[Records from a data source]
|---|

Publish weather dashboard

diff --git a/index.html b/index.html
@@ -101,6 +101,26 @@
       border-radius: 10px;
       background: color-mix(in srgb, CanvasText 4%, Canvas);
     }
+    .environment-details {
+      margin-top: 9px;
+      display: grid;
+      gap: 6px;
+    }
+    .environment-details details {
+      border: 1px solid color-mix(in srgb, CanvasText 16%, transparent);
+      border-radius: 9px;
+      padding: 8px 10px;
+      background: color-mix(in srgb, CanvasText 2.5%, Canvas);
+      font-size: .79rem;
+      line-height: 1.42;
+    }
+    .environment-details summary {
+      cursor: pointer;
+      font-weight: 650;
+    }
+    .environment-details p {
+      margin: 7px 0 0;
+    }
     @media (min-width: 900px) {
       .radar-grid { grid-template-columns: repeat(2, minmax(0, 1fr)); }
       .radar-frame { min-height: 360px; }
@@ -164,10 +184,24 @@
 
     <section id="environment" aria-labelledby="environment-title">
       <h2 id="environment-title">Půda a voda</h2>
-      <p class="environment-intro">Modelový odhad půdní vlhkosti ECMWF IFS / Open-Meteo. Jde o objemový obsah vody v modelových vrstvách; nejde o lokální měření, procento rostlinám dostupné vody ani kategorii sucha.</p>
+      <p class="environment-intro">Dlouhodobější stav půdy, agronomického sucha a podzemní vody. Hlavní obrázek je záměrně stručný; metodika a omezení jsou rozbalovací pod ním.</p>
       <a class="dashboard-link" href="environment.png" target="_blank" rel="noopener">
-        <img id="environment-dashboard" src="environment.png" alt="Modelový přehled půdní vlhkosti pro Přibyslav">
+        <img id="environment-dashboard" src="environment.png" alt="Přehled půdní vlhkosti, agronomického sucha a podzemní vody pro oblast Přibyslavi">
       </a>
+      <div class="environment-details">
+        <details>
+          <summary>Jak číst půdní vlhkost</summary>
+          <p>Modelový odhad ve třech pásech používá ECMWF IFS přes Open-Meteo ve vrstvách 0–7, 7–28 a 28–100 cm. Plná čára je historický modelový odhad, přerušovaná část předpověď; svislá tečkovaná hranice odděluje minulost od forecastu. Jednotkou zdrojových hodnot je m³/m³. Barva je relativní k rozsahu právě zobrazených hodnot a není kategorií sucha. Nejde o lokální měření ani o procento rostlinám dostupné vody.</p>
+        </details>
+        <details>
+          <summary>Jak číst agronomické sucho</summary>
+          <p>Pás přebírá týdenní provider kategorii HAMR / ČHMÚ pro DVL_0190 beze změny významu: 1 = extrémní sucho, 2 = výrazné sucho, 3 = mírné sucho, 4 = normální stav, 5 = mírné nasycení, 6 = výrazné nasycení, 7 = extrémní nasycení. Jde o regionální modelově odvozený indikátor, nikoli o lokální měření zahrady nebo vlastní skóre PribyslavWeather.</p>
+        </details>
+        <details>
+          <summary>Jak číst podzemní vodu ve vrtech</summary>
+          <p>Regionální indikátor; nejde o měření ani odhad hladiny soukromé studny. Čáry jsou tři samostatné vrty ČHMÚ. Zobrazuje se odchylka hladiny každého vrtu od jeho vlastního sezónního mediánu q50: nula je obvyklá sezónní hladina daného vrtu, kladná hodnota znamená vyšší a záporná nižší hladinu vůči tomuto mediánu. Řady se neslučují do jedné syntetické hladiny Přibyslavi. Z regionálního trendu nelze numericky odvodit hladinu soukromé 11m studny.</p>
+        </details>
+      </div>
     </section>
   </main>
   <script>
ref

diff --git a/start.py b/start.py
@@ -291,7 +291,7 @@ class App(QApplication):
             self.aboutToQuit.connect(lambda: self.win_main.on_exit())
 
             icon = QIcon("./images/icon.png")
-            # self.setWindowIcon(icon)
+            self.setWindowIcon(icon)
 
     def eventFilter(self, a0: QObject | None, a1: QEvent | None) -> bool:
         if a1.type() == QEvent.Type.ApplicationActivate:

|---|

Above are the records; copy exactly the lines from the line with "ani kategorii sucha.</p>" through the line with "půdní vlhkosti pro", both included.

_SOLUTION FOR THIS PROBLEM_:
-      <p class="environment-intro">Modelový odhad půdní vlhkosti ECMWF IFS / Open-Meteo. Jde o objemový obsah vody v modelových vrstvách; nejde o lokální měření, procento rostlinám dostupné vody ani kategorii sucha.</p>
+      <p class="environment-intro">Dlouhodobější stav půdy, agronomického sucha a podzemní vody. Hlavní obrázek je záměrně stručný; metodika a omezení jsou rozbalovací pod ním.</p>
       <a class="dashboard-link" href="environment.png" target="_blank" rel="noopener">
-        <img id="environment-dashboard" src="environment.png" alt="Modelový přehled půdní vlhkosti pro Přibyslav">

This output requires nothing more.